In Asia, there are two kinds of brewers – locals and imports. In China the locals were trained at a school that was a German joint venture. There, as in Thailand, Russia and Central Asia, the majority of brewpubs are in the German tradition, making German beers. German brewers often work overseas – one such brewer has retired to the brewpub life in Vancouver and another has run brewing operations at Big Rock since that company’s inception. But what about other brewers? Non-German expat brewers are much less common. I wondered what their experience was like, living overseas in strange lands attempting to introduce the local population to North American-style beer.
One such brewer is Scott Robertson, a Canadian brewer who works at Singapore’s Brewerkz. This brewpub has a reputation of being one of Asia’s better ones, and his work at Regina, SK’s Bushwakker made him at the time one of the most admired brewers in Canada.
JO: Could you please provide a little bit of background about yourself and your start at Bushwakker?
SR: My family lived in Germany in the mid 70’s. When we came back to Canada my father was quite disappointed with the beer available so he started making his own. This led to him starting a brewpub which I helped with, learning the brewing side. My background had been doing a Master’s degree in Physics and then traveling with little money to South America for a year. Six years later I was offered this job in Singapore to run the brewery for Brewerkz Singapore, a 400 seat brewpub.
JO: Tell me a bit about Brewerkz and how you got involved there
SR: I was doing a little bit of consulting in Japan helping Newlands, the brewery manufacturer in British Columbia, set up breweries.

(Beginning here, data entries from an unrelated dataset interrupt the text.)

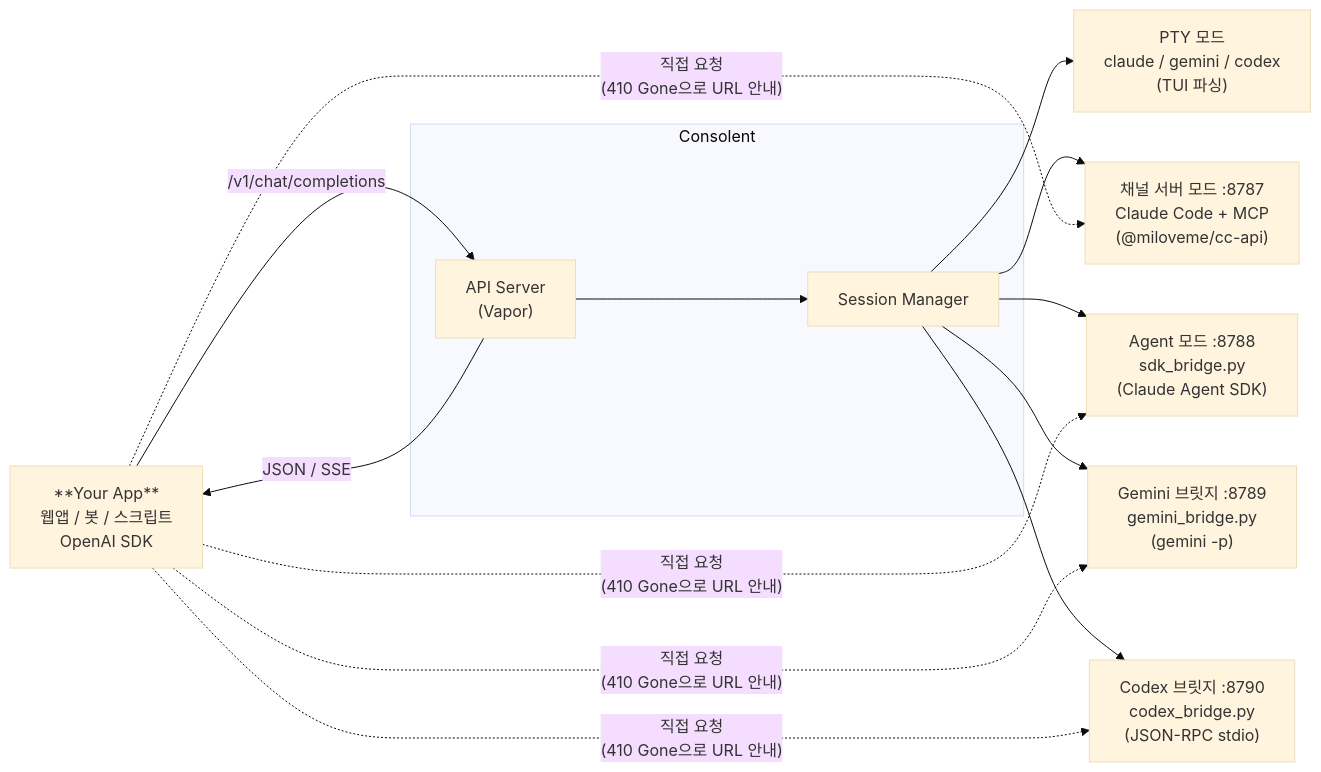
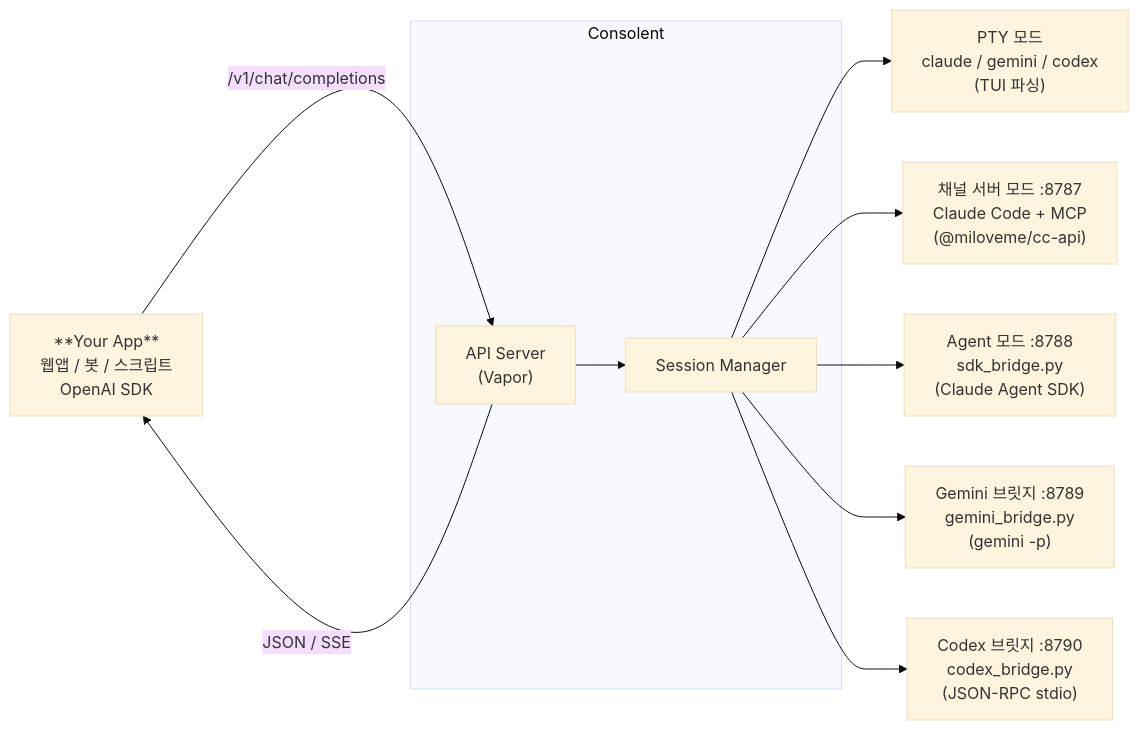
Before and after one commit to miloveme/consolent-swift: the diagram in README.md, drawn with Mermaid (base theme).

Commit message:
README: 아키텍처 다이어그램에서 410 Gone 점선 제거

````diff
--- a/README.md
+++ b/README.md
@@ -7,24 +7,20 @@
 ```mermaid
 flowchart LR
     App["**Your App**\n웹앱 / 봇 / 스크립트\nOpenAI SDK"]
 
     subgraph Consolent
         API["API Server\n(Vapor)"]
         SM["Session Manager"]
         API --> SM
     end
 
     App -- "/v1/chat/completions" --> API
     API -- "JSON / SSE" --> App
 
     SM --> PTY["PTY 모드\nclaude / gemini / codex\n(TUI 파싱)"]
     SM --> CH["채널 서버 모드 :8787\nClaude Code + MCP\n(@miloveme/cc-api)"]
     SM --> AG["Agent 모드 :8788\nsdk_bridge.py\n(Claude Agent SDK)"]
     SM --> GB["Gemini 브릿지 :8789\ngemini_bridge.py\n(gemini -p)"]
     SM --> CB["Codex 브릿지 :8790\ncodex_bridge.py\n(JSON-RPC stdio)"]
 
-    App -. "직접 요청\n(410 Gone으로 URL 안내)" .-> CH
-    App -. "직접 요청\n(410 Gone으로 URL 안내)" .-> AG
-    App -. "직접 요청\n(410 Gone으로 URL 안내)" .-> GB
-    App -. "직접 요청\n(410 Gone으로 URL 안내)" .-> CB
 ```
````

Some of the people I got to know in Japan were involved with some guys in Singapore setting up a new brewpub here. This was in 1997. They asked me if I would be interested. I said yes.
JO: Were there any microbreweries in Singapore before Brewerkz?
SR: Yes. In 1992 a place opened but because of various factors and I have heard many, they only lasted about 6 months. In ’96 a German franchise pub, the Paulaner, opened and then we opened in early ’97. Paulaner opened a second location later in ’97 but both shut down the following year after the Asian economic crisis. We were then the only game in town. Since then, one of the Paulaners has reopened under new management.
JO: Singapore had some macro lagers and a couple of pretty good stouts - what has been the response of the population to all the new styles you’ve brewed for them?
SR: Long answer to this one. We have a very complex market here. People from all over the world live or visit here. Our most popular beer for the first 4 to 5 years was our IPA with a lot of flavour followed by our lightest bodied Golden Ale. Now the Golden is our best seller with the IPA 2nd (out of 8). We are now brewing 2 to 3 times more beer than at the beginning. So people are certainly responding well.
JO: Is the clientele mainly ex-pats or locals?
SR: About 50/50
JO: What do the locals think of hoppy beers?
SR: Our IPA certainly sells well and it is quite hoppy, near 45 IBU. I like hops a lot so usually we have 3 or 4 hoppy beers on tap, including a lower gravity dry hopped cask ale.
JO: You don’t have seasons over there - how do you approach the concept of seasonal beers?
SR: We do them anyway. We do the usual suspects like Irish Red for St. PAts, Steam beer for US Independence day, Bock for march/april, Oktoberfest etc.
JO: What is the lifestyle like in Singapore - culture, weather, etc - and how does that differ from North America?
SR: Lifestyle here is quite western. Most people speak reasonable English and have been exposed to many western ideas. There is a lot of money here, technology. The food is mostly Chinese/Malay/Indian but there are many western food concepts here like McDonalds, Burger King, Hooters, Hard Rock, Tony Roma’s. The weather is hot and humid year round. It is Jan. 1 today, raining and about 30 deg. C. The coolest temperature I have ever seen here in 8 years is about 23 deg C.
JO: For all the brewpubs that have sprung up in Asia over the years I’ve only ever seen one bottling micro outside of Japan. Does Brewerkz bottle? If not, what sort of impediments are there?
SR: Yes we bottle but only on a small scale. We sell only from our restaurant for people to take our beer home. We also make some bottle conditioned beers for mostly in-house sales.
JO: What has been the reaction of the macros to microbrewing in Singapore?
SR: They have largely ignored us but we do know some of the people from the brewing side of APB, the guys who make Tiger. They come down for visits regularly to show other people our brewery and they invite us up to their brewery.
JO: Thank you for taking the time to do this. Sounds like things are going well over there.